With better stress distribution, the single-bevel tee joint (Figure 4 View B) can handle more severe loads. Use this joint with plates 1/2 inch thick or less, when welding is possible from only one side.
Double-Bevel Tee Joint
The double-bevel tee joint handles heavy loads when welded from both sides (Figure 4 View C).
Similar to the tee joint, the corner joint forms an L-shape.
Flush Corner Joint
Best used for welding 12-gauge or thinner sheet metal, the flush corner joint design can support only moderate loads. Good weld penetration is often difficult with this type of joint (Figure 5 View A).
Half-Open Corner Joint
Because penetration is better, use the half-open corner (Figure 5 View B) joint for welding members heavier than 12-gauge. This joint supports moderate loads.
Full-Open Corner Joint
To produce a strong joint with plates of all sizes, especially when welding from both sides, use the full-open corner joint (Figure 5 View C).
A joint between the edges of two or more parallel or nearly parallel members. Often with this type of joint, one of the pieces is flanged.
Although found in plate work, this joint is more common in sheet metal work. Use an edge type of welding joint only for joining members 1/4 inch or less that are not subject to heavy stresses.

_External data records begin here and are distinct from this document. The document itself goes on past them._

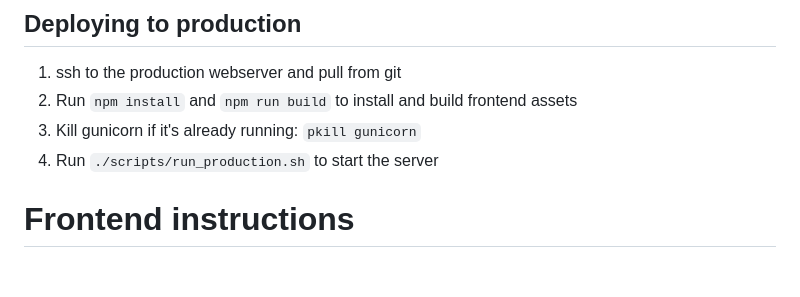
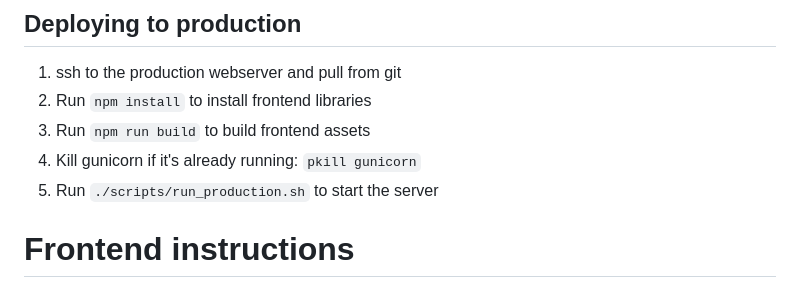
Before and after one commit to cal65/Novelty, a Markdown page: DEVELOPING.md, the part around the change. Drawn GitHub-style.

```diff
--- a/DEVELOPING.md
+++ b/DEVELOPING.md
@@ -17,9 +17,10 @@ but you can also run `uv run manage.py migrate` to create the database and table
 ## Deploying to production
 
 1. ssh to the production webserver and pull from git
-2. Run `npm install` and `npm run build` to install and build frontend assets
-3. Kill gunicorn if it's already running: `pkill gunicorn`
-4. Run `./scripts/run_production.sh` to start the server
+2. Run `npm install` to install frontend libraries
+3. Run `npm run build` to build frontend assets
+4. Kill gunicorn if it's already running: `pkill gunicorn`
+5. Run `./scripts/run_production.sh` to start the server
 
 
 
```
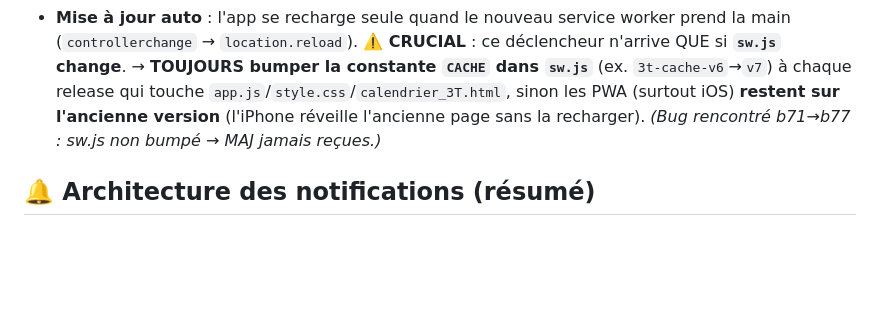
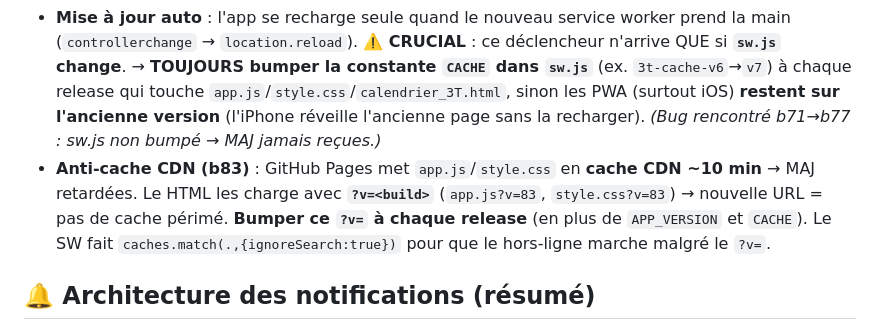
Before and after one commit to nano66explosion/APP3T, a Markdown page: BACKLOG.md, the part around the change. Rendered like a GitHub page; blank space fills up the shorter version.

Commit message:
BACKLOG : règle anti-cache ?v= à bumper à chaque release
Co-Authored-By: Claude Opus 4.8 <noreply@anthropic.com>

```diff
--- a/BACKLOG.md
+++ b/BACKLOG.md
@@ -18,6 +18,10 @@
   → **TOUJOURS bumper la constante `CACHE` dans `sw.js`** (ex. `3t-cache-v6`→`v7`) à chaque release qui touche
   `app.js`/`style.css`/`calendrier_3T.html`, sinon les PWA (surtout iOS) **restent sur l'ancienne version**
   (l'iPhone réveille l'ancienne page sans la recharger). *(Bug rencontré b71→b77 : sw.js non bumpé → MAJ jamais reçues.)*
+- **Anti-cache CDN (b83)** : GitHub Pages met `app.js`/`style.css` en **cache CDN ~10 min** → MAJ retardées.
+  Le HTML les charge avec **`?v=<build>`** (`app.js?v=83`, `style.css?v=83`) → nouvelle URL = pas de cache périmé.
+  **Bumper ce `?v=` à chaque release** (en plus de `APP_VERSION` et `CACHE`). Le SW fait `caches.match(.,{ignoreSearch:true})`
+  pour que le hors-ligne marche malgré le `?v=`.
 
 ## 🔔 Architecture des notifications (résumé)
 
```
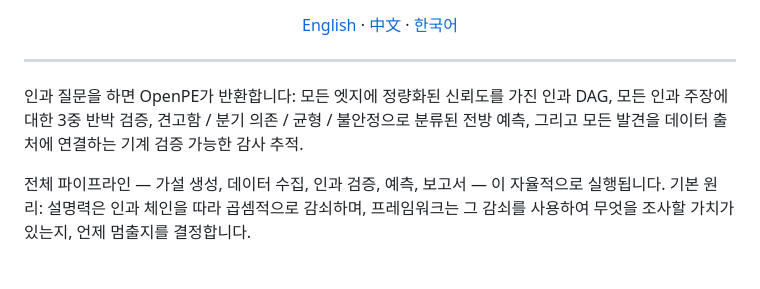
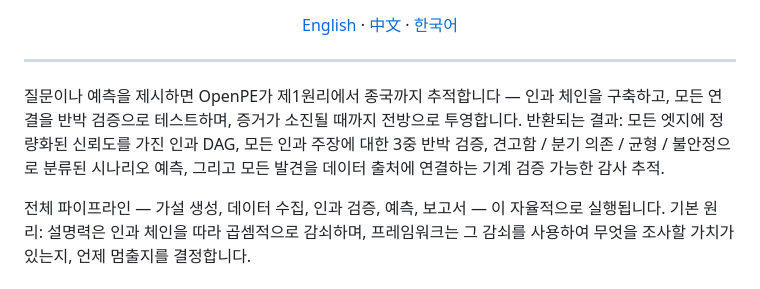
Before and after one commit to xinzhuwang-wxz/OpenPE, a Markdown page: README_ko.md, the part around the change. Rendered like a GitHub page.

```diff
--- a/README_ko.md
+++ b/README_ko.md
@@ -14,7 +14,7 @@
 
 ---
 
-인과 질문을 하면 OpenPE가 반환합니다: 모든 엣지에 정량화된 신뢰도를 가진 인과 DAG, 모든 인과 주장에 대한 3중 반박 검증, 견고함 / 분기 의존 / 균형 / 불안정으로 분류된 전방 예측, 그리고 모든 발견을 데이터 출처에 연결하는 기계 검증 가능한 감사 추적.
+질문이나 예측을 제시하면 OpenPE가 제1원리에서 종국까지 추적합니다 — 인과 체인을 구축하고, 모든 연결을 반박 검증으로 테스트하며, 증거가 소진될 때까지 전방으로 투영합니다. 반환되는 결과: 모든 엣지에 정량화된 신뢰도를 가진 인과 DAG, 모든 인과 주장에 대한 3중 반박 검증, 견고함 / 분기 의존 / 균형 / 불안정으로 분류된 시나리오 예측, 그리고 모든 발견을 데이터 출처에 연결하는 기계 검증 가능한 감사 추적.
 
 전체 파이프라인 — 가설 생성, 데이터 수집, 인과 검증, 예측, 보고서 — 이 자율적으로 실행됩니다. 기본 원리: 설명력은 인과 체인을 따라 곱셈적으로 감쇠하며, 프레임워크는 그 감쇠를 사용하여 무엇을 조사할 가치가 있는지, 언제 멈출지를 결정합니다.
 
```
Also changed, not shown: README.md (+1 -1 lines), README_zh.md (+1 -1 lines).
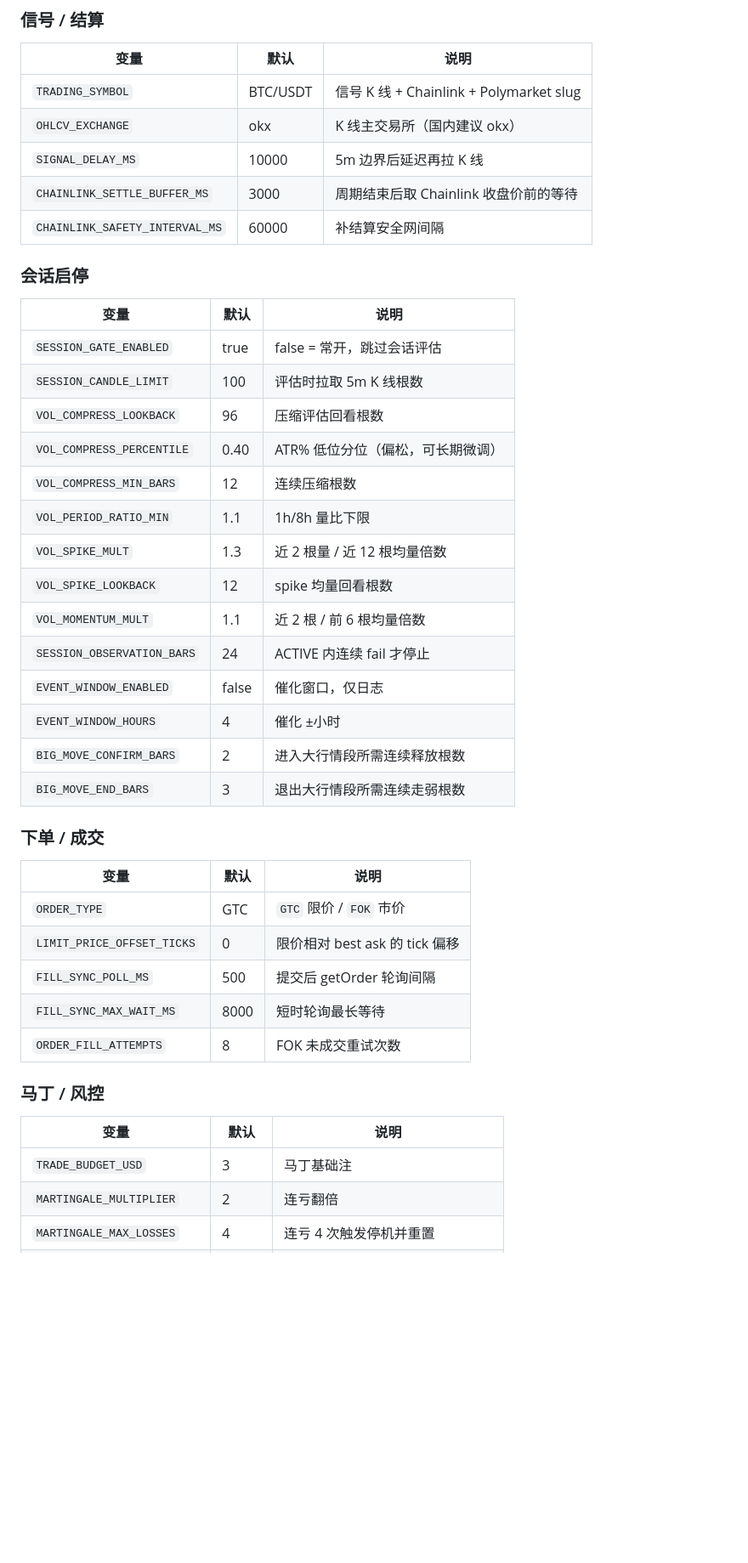
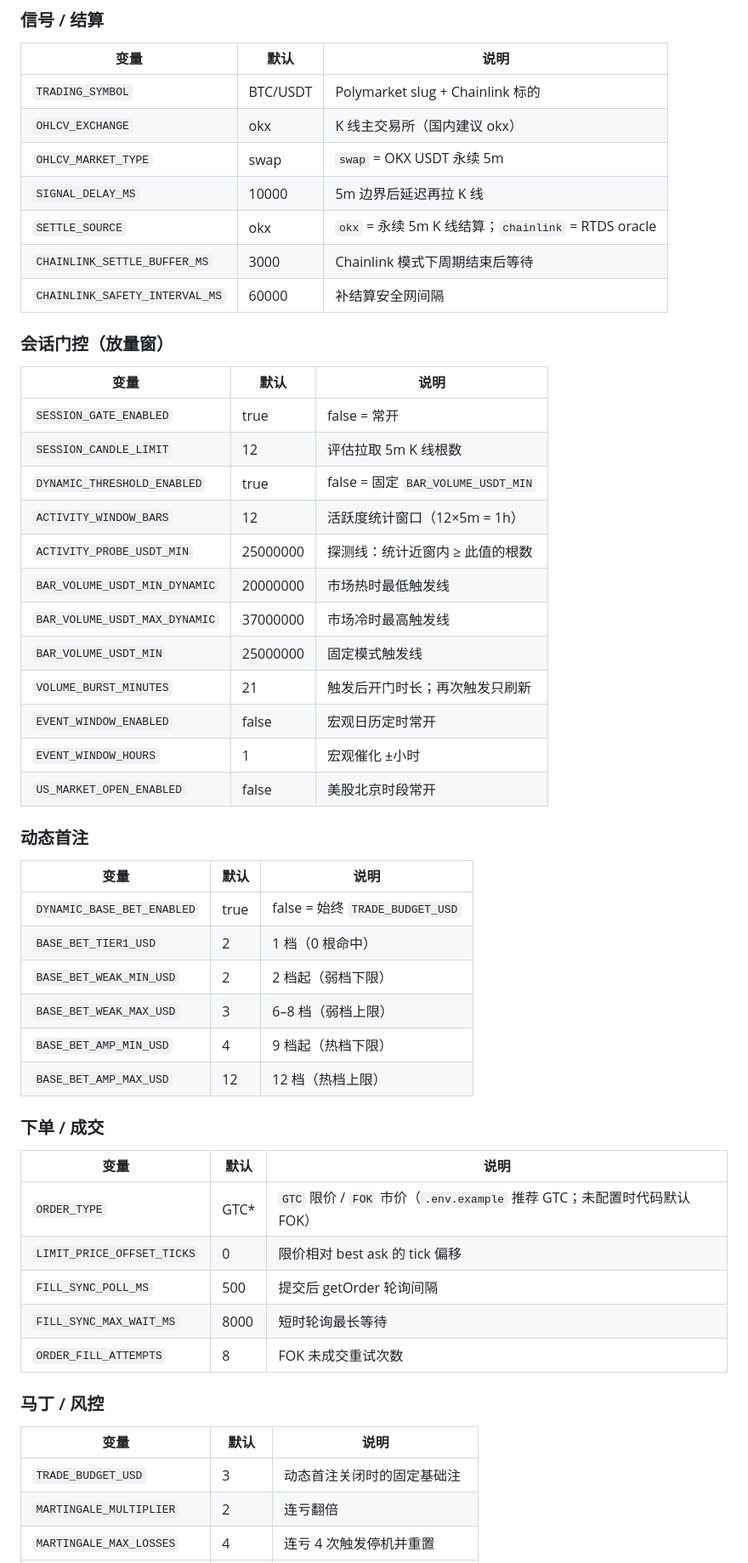
Before and after one commit to louyiwei38-blip/weishao, a Markdown page: README.md, the part around one of its changes. Shown at 85% size. GitHub-like rendering; blank space fills up the shorter version.

```diff
--- a/README.md
+++ b/README.md
@@ -138,36 +153,47 @@ logs/
 
 | 变量 | 默认 | 说明 |
 |------|------|------|
-| `TRADING_SYMBOL` | BTC/USDT | 信号 K 线 + Chainlink + Polymarket slug |
+| `TRADING_SYMBOL` | BTC/USDT | Polymarket slug + Chainlink 标的 |
 | `OHLCV_EXCHANGE` | okx | K 线主交易所（国内建议 okx） |
+| `OHLCV_MARKET_TYPE` | swap | `swap` = OKX USDT 永续 5m |
 | `SIGNAL_DELAY_MS` | 10000 | 5m 边界后延迟再拉 K 线 |
-| `CHAINLINK_SETTLE_BUFFER_MS` | 3000 | 周期结束后取 Chainlink 收盘价前的等待 |
+| `SETTLE_SOURCE` | okx | `okx` = 永续 5m K 线结算；`chainlink` = RTDS oracle |
+| `CHAINLINK_SETTLE_BUFFER_MS` | 3000 | Chainlink 模式下周期结束后等待 |
 | `CHAINLINK_SAFETY_INTERVAL_MS` | 60000 | 补结算安全网间隔 |
 
-### 会话启停
+### 会话门控（放量窗）
 
 | 变量 | 默认 | 说明 |
 |------|------|------|
-| `SESSION_GATE_ENABLED` | true | false = 常开，跳过会话评估 |
-| `SESSION_CANDLE_LIMIT` | 100 | 评估时拉取 5m K 线根数 |
-| `VOL_COMPRESS_LOOKBACK` | 96 | 压缩评估回看根数 |
-| `VOL_COMPRESS_PERCENTILE` | 0.40 | ATR% 低位分位（偏松，可长期微调） |
-| `VOL_COMPRESS_MIN_BARS` | 12 | 连续压缩根数 |
-| `VOL_PERIOD_RATIO_MIN` | 1.1 | 1h/8h 量比下限 |
-| `VOL_SPIKE_MULT` | 1.3 | 近 2 根量 / 近 12 根均量倍数 |
-| `VOL_SPIKE_LOOKBACK` | 12 | spike 均量回看根数 |
-| `VOL_MOMENTUM_MULT` | 1.1 | 近 2 根 / 前 6 根均量倍数 |
-| `SESSION_OBSERVATION_BARS` | 24 | ACTIVE 内连续 fail 才停止 |
-| `EVENT_WINDOW_ENABLED` | false | 催化窗口，仅日志 |
-| `EVENT_WINDOW_HOURS` | 4 | 催化 ±小时 |
-| `BIG_MOVE_CONFIRM_BARS` | 2 | 进入大行情段所需连续释放根数 |
-| `BIG_MOVE_END_BARS` | 3 | 退出大行情段所需连续走弱根数 |
+| `SESSION_GATE_ENABLED` | true | false = 常开 |
+| `SESSION_CANDLE_LIMIT` | 12 | 评估拉取 5m K 线根数 |
+| `DYNAMIC_THRESHOLD_ENABLED` | true | false = 固定 `BAR_VOLUME_USDT_MIN` |
+| `ACTIVITY_WINDOW_BARS` | 12 | 活跃度统计窗口（12×5m = 1h） |
+| `ACTIVITY_PROBE_USDT_MIN` | 25000000 | 探测线：统计近窗内 ≥ 此值的根数 |
+| `BAR_VOLUME_USDT_MIN_DYNAMIC` | 20000000 | 市场热时最低触发线 |
+| `BAR_VOLUME_USDT_MAX_DYNAMIC` | 37000000 | 市场冷时最高触发线 |
+| `BAR_VOLUME_USDT_MIN` | 25000000 | 固定模式触发线 |
+| `VOLUME_BURST_MINUTES` | 21 | 触发后开门时长；再次触发只刷新 |
+| `EVENT_WINDOW_ENABLED` | false | 宏观日历定时常开 |
+| `EVENT_WINDOW_HOURS` | 1 | 宏观催化 ±小时 |
+| `US_MARKET_OPEN_ENABLED` | false | 美股北京时段常开 |
+
+### 动态首注
+
+| 变量 | 默认 | 说明 |
+|------|------|------|
+| `DYNAMIC_BASE_BET_ENABLED` | true | false = 始终 `TRADE_BUDGET_USD` |
+| `BASE_BET_TIER1_USD` | 2 | 1 档（0 根命中） |
+| `BASE_BET_WEAK_MIN_USD` | 2 | 2 档起（弱档下限） |
+| `BASE_BET_WEAK_MAX_USD` | 3 | 6–8 档（弱档上限） |
+| `BASE_BET_AMP_MIN_USD` | 4 | 9 档起（热档下限） |
+| `BASE_BET_AMP_MAX_USD` | 12 | 12 档（热档上限） |
 
 ### 下单 / 成交
 
 | 变量 | 默认 | 说明 |
 |------|------|------|
-| `ORDER_TYPE` | GTC | `GTC` 限价 / `FOK` 市价 |
+| `ORDER_TYPE` | GTC* | `GTC` 限价 / `FOK` 市价（`.env.example` 推荐 GTC；未配置时代码默认 FOK） |
 | `LIMIT_PRICE_OFFSET_TICKS` | 0 | 限价相对 best ask 的 tick 偏移 |
 | `FILL_SYNC_POLL_MS` | 500 | 提交后 getOrder 轮询间隔 |
 | `FILL_SYNC_MAX_WAIT_MS` | 8000 | 短时轮询最长等待 |
@@ -177,7 +203,7 @@ logs/
 
 | 变量 | 默认 | 说明 |
 |------|------|------|
-| `TRADE_BUDGET_USD` | 3 | 马丁基础注 |
+| `TRADE_BUDGET_USD` | 3 | 动态首注关闭时的固定基础注 |
 | `MARTINGALE_MULTIPLIER` | 2 | 连亏翻倍 |
 | `MARTINGALE_MAX_LOSSES` | 4 | 连亏 4 次触发停机并重置 |
 | `MAX_DAILY_LOSS_USD` | 10000 | 日亏损上限 |
```
Also changed, not shown: other parts of README.md (+65 -45 lines).
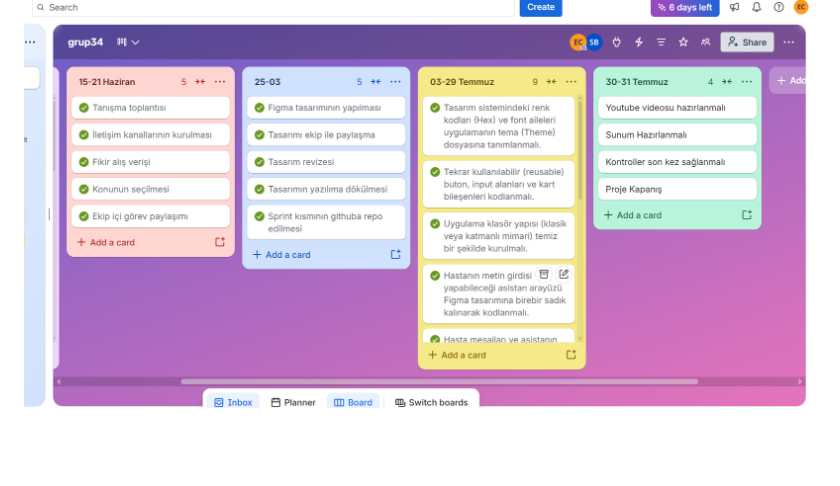
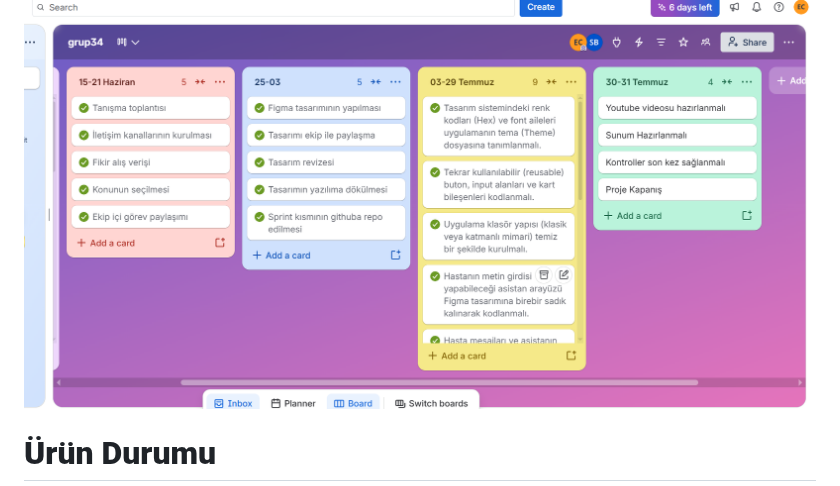
Before and after one commit to YZTA-Bootcamp-Group-34/Monorepo, a Markdown page: README.md, the part around the change. Drawn GitHub-style; blank space fills up the shorter version.

Commit message:
Add 'Ürün Durumu' section to README
Added a new section for 'Ürün Durumu' in the README.

```diff
--- a/README.md
+++ b/README.md
@@ -334,3 +334,5 @@ Trello panomuzda yer alan kartların renk kodlaması (etiket mantığı) şu şe
  **Sprint board update:** Sprint board screenshot: Proje yönetim sürecimizi ve görev dağılımlarımızı takip ettiğimiz Trello panomuza ulaşmak için: [Tıklayınız](https://trello.com/b/1D4BDI4I/grup34)
 
  <img width="800" height="800" src="https://github.com/YZTA-Bootcamp-Group-34/Monorepo/blob/f48d99fce0677e99729fd3d2794f7976c9679801/trellosprint2.png">
+
+# **Ürün Durumu**
```
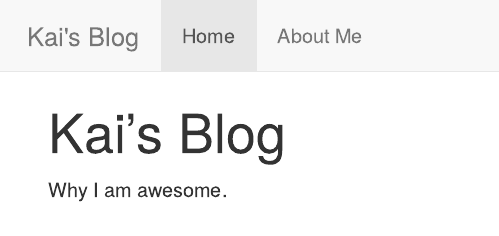
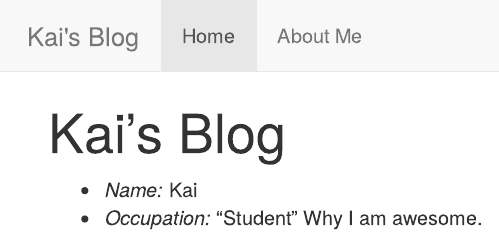
Before and after one commit to kai0122/personal_site, an R Markdown document (index.Rmd): the page in a window 1100 px wide, from its top. The pictures show the output file index.html that the author committed with the source, opened offline; library style sheets and scripts come from the installed R packages.

Commit message:
new update

```diff
--- a/index.Rmd
+++ b/index.Rmd
@@ -2,4 +2,6 @@
 title: "Kai's Blog"
 ---
 
+- _Name:_ Kai
+- _Occupation:_ "Student"
 Why I am awesome.
```
Also changed, not shown: index.html, 1 other file.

Flanged Edge Joints
The flanged edge joint (Figure 6 View A) is suited for plate 1/4 inch thick or less, under light loads.
Figure 6 View B and C show joint preparation of thin and thick workpieces.
Parts of Joints
You’ll want to become familiar with the standard terms used to describe the parts of a joint.
Root of a Joint
The root of a joint is the narrowest point in the gap between two members to be welded, or the point in the gap furthest removed from the electrode. Generally, these points are the same.
As shown in Figure 7, the root may be a point, a line, or an area when viewed in a cross section.
Groove of a Joint
An opening or channel in the surface of a part or between two components which provides space to contain a weld is called the groove of a joint.
The groove face is the surface of a member included in the groove (Figure 8 View A).
A joint may have a root face or a root edge.
The root face (Figure 8 View A), is the area of a grooved edge that’s not grooved. It usually has small, but measurable dimensions.
When the groove face extends the full thickness of the member, leaving the root face at essentially zero width, it’s called a root edge (Figure 8 View B).
Sometimes, the groove face and the root face occupy the same surfaces. (Figure 8 Views C and D).
Welders describe the individual requirements for a specific joint with terms such as bevel angle, groove angle, groove radius, and root opening.
The angle formed between the prepared edge of the base metal and a plane perpendicular to the surface of the base metal is the bevel angle (Figure 9) This angle refers to the metal that has been removed.
The groove angle is the total angle of the groove between the materials to be joined. So, when butted together, the edges of two plates, each with a 45-degree bevel, create a total groove angle of 90 degrees. You’ll also see this called the included angle.
Used for special groove joint designs, the radius used to form the shape of a j- or u-groove weld joint is the groove radius (Figure 10).
The separation between the members to be joined at the root of the joint is the root opening, or root gap.
The specifications for bevel angle, groove angle, and root opening for a joint are based on the welding procedure, the base metal thickness, and the type of welding joint used. Gas welding usually requires a larger groove angle than arc welding.
The root opening must accommodate the diameter of the filler material, which is chosen based on the base metal thickness and the welding position. An adequate root opening is important for proper root penetration.
Root penetration refers to the distance the weld metal extends into the root joint. It’s measured on the centerline of the root cross section (Figure 11).
The minimum depth a groove or flange weld extends from its face into a joint, exclusive of reinforcement.
Joint penetration may include root penetration as in Views A, C, and E.
However, see how View B shows the difference between root penetration and joint penetration, and View D shows joint penetration only.
Weld reinforcement describes the metal that exceeds the quantity needed to fill a joint at the face or root. (Figure 12).